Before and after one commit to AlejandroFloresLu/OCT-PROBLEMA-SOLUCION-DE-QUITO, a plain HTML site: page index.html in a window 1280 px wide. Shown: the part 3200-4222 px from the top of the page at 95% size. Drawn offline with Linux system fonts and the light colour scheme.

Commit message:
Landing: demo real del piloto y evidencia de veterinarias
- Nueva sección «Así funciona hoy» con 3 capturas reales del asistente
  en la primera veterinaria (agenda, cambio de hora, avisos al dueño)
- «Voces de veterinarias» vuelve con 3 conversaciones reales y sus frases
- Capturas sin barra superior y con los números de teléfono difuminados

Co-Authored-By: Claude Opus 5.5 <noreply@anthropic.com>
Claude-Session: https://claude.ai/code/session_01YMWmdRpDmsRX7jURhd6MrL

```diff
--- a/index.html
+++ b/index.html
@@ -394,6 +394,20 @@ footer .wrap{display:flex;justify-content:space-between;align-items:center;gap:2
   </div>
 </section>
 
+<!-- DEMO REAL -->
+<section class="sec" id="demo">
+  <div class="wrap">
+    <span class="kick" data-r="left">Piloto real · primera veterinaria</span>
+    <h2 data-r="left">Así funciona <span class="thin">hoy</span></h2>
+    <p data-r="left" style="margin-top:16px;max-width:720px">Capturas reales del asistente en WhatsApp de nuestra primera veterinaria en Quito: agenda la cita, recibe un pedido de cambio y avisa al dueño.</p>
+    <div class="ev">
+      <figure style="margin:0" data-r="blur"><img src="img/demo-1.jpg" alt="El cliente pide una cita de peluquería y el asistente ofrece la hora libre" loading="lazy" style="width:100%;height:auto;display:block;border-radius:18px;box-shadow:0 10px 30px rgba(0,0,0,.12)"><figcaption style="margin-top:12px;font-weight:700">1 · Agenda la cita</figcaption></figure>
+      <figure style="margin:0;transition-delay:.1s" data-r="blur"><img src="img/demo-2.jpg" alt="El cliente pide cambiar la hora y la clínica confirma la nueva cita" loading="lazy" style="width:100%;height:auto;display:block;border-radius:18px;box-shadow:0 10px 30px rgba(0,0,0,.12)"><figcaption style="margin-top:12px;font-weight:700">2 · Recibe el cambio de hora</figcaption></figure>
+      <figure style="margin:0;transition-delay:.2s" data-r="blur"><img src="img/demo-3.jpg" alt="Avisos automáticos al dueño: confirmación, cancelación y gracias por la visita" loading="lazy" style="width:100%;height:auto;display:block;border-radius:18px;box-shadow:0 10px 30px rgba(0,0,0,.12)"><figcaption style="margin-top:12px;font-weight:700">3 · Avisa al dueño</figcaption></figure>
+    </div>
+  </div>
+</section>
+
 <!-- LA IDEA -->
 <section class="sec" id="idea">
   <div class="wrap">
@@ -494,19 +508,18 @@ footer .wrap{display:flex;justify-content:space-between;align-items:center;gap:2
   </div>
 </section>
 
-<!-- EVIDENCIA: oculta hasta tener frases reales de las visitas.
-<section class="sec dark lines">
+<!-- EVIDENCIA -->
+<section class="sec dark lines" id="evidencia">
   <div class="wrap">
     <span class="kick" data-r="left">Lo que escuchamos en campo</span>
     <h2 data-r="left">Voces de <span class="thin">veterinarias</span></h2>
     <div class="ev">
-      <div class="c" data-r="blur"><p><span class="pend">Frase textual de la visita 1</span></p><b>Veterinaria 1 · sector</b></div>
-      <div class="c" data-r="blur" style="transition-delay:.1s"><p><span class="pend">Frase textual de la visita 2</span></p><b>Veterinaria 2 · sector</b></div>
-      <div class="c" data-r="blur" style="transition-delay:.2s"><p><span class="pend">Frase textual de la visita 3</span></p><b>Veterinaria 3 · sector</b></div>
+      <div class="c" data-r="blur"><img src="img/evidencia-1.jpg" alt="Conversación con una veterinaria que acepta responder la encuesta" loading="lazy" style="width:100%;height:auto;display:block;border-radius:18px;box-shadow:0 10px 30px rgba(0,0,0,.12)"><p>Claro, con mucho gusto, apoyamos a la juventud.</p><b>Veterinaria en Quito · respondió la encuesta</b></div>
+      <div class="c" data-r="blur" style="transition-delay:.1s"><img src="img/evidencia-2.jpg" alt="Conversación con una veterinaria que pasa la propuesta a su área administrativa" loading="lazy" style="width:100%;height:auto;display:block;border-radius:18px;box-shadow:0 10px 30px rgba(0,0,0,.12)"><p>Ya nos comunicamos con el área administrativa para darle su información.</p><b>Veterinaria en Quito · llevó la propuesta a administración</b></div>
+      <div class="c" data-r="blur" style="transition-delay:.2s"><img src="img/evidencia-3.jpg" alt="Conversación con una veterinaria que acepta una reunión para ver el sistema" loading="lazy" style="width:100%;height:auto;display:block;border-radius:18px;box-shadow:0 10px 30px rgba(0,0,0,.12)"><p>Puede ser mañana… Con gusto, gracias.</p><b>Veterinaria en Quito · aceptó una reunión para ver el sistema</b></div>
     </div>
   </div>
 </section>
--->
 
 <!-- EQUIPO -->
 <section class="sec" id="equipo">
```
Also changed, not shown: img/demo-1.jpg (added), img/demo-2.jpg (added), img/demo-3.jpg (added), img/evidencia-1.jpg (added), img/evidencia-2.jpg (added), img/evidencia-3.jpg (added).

==================================================

Exercise:
Give the entries again in full, exactly as they were written above.

Response to the task:
Before and after one commit to AlejandroFloresLu/OCT-PROBLEMA-SOLUCION-DE-QUITO, a plain HTML site: page index.html in a window 1280 px wide. Shown: the part 3200-4222 px from the top of the page at 95% size. Drawn offline with Linux system fonts and the light colour scheme.

Commit message:
Landing: demo real del piloto y evidencia de veterinarias
- Nueva sección «Así funciona hoy» con 3 capturas reales del asistente
  en la primera veterinaria (agenda, cambio de hora, avisos al dueño)
- «Voces de veterinarias» vuelve con 3 conversaciones reales y sus frases
- Capturas sin barra superior y con los números de teléfono difuminados

Co-Authored-By: Claude Opus 5.5 <noreply@anthropic.com>
Claude-Session: https://claude.ai/code/session_01YMWmdRpDmsRX7jURhd6MrL

```diff
--- a/index.html
+++ b/index.html
@@ -394,6 +394,20 @@ footer .wrap{display:flex;justify-content:space-between;align-items:center;gap:2
   </div>
 </section>
 
+<!-- DEMO REAL -->
+<section class="sec" id="demo">
+  <div class="wrap">
+    <span class="kick" data-r="left">Piloto real · primera veterinaria</span>
+    <h2 data-r="left">Así funciona <span class="thin">hoy</span></h2>
+    <p data-r="left" style="margin-top:16px;max-width:720px">Capturas reales del asistente en WhatsApp de nuestra primera veterinaria en Quito: agenda la cita, recibe un pedido de cambio y avisa al dueño.</p>
+    <div class="ev">
+      <figure style="margin:0" data-r="blur"><img src="img/demo-1.jpg" alt="El cliente pide una cita de peluquería y el asistente ofrece la hora libre" loading="lazy" style="width:100%;height:auto;display:block;border-radius:18px;box-shadow:0 10px 30px rgba(0,0,0,.12)"><figcaption style="margin-top:12px;font-weight:700">1 · Agenda la cita</figcaption></figure>
+      <figure style="margin:0;transition-delay:.1s" data-r="blur"><img src="img/demo-2.jpg" alt="El cliente pide cambiar la hora y la clínica confirma la nueva cita" loading="lazy" style="width:100%;height:auto;display:block;border-radius:18px;box-shadow:0 10px 30px rgba(0,0,0,.12)"><figcaption style="margin-top:12px;font-weight:700">2 · Recibe el cambio de hora</figcaption></figure>
+      <figure style="margin:0;transition-delay:.2s" data-r="blur"><img src="img/demo-3.jpg" alt="Avisos automáticos al dueño: confirmación, cancelación y gracias por la visita" loading="lazy" style="width:100%;height:auto;display:block;border-radius:18px;box-shadow:0 10px 30px rgba(0,0,0,.12)"><figcaption style="margin-top:12px;font-weight:700">3 · Avisa al dueño</figcaption></figure>
+    </div>
+  </div>
+</section>
+
 <!-- LA IDEA -->
 <section class="sec" id="idea">
   <div class="wrap">
@@ -494,19 +508,18 @@ footer .wrap{display:flex;justify-content:space-between;align-items:center;gap:2
   </div>
 </section>
 
-<!-- EVIDENCIA: oculta hasta tener frases reales de las visitas.
-<section class="sec dark lines">
+<!-- EVIDENCIA -->
+<section class="sec dark lines" id="evidencia">
   <div class="wrap">
     <span class="kick" data-r="left">Lo que escuchamos en campo</span>
     <h2 data-r="left">Voces de <span class="thin">veterinarias</span></h2>
     <div class="ev">
-      <div class="c" data-r="blur"><p><span class="pend">Frase textual de la visita 1</span></p><b>Veterinaria 1 · sector</b></div>
-      <div class="c" data-r="blur" style="transition-delay:.1s"><p><span class="pend">Frase textual de la visita 2</span></p><b>Veterinaria 2 · sector</b></div>
-      <div class="c" data-r="blur" style="transition-delay:.2s"><p><span class="pend">Frase textual de la visita 3</span></p><b>Veterinaria 3 · sector</b></div>
+      <div class="c" data-r="blur"><img src="img/evidencia-1.jpg" alt="Conversación con una veterinaria que acepta responder la encuesta" loading="lazy" style="width:100%;height:auto;display:block;border-radius:18px;box-shadow:0 10px 30px rgba(0,0,0,.12)"><p>Claro, con mucho gusto, apoyamos a la juventud.</p><b>Veterinaria en Quito · respondió la encuesta</b></div>
+      <div class="c" data-r="blur" style="transition-delay:.1s"><img src="img/evidencia-2.jpg" alt="Conversación con una veterinaria que pasa la propuesta a su área administrativa" loading="lazy" style="width:100%;height:auto;display:block;border-radius:18px;box-shadow:0 10px 30px rgba(0,0,0,.12)"><p>Ya nos comunicamos con el área administrativa para darle su información.</p><b>Veterinaria en Quito · llevó la propuesta a administración</b></div>
+      <div class="c" data-r="blur" style="transition-delay:.2s"><img src="img/evidencia-3.jpg" alt="Conversación con una veterinaria que acepta una reunión para ver el sistema" loading="lazy" style="width:100%;height:auto;display:block;border-radius:18px;box-shadow:0 10px 30px rgba(0,0,0,.12)"><p>Puede ser mañana… Con gusto, gracias.</p><b>Veterinaria en Quito · aceptó una reunión para ver el sistema</b></div>
     </div>
   </div>
 </section>
--->
 
 <!-- EQUIPO -->
 <section class="sec" id="equipo">
```
Also changed, not shown: img/demo-1.jpg (added), img/demo-2.jpg (added), img/demo-3.jpg (added), img/evidencia-1.jpg (added), img/evidencia-2.jpg (added), img/evidencia-3.jpg (added).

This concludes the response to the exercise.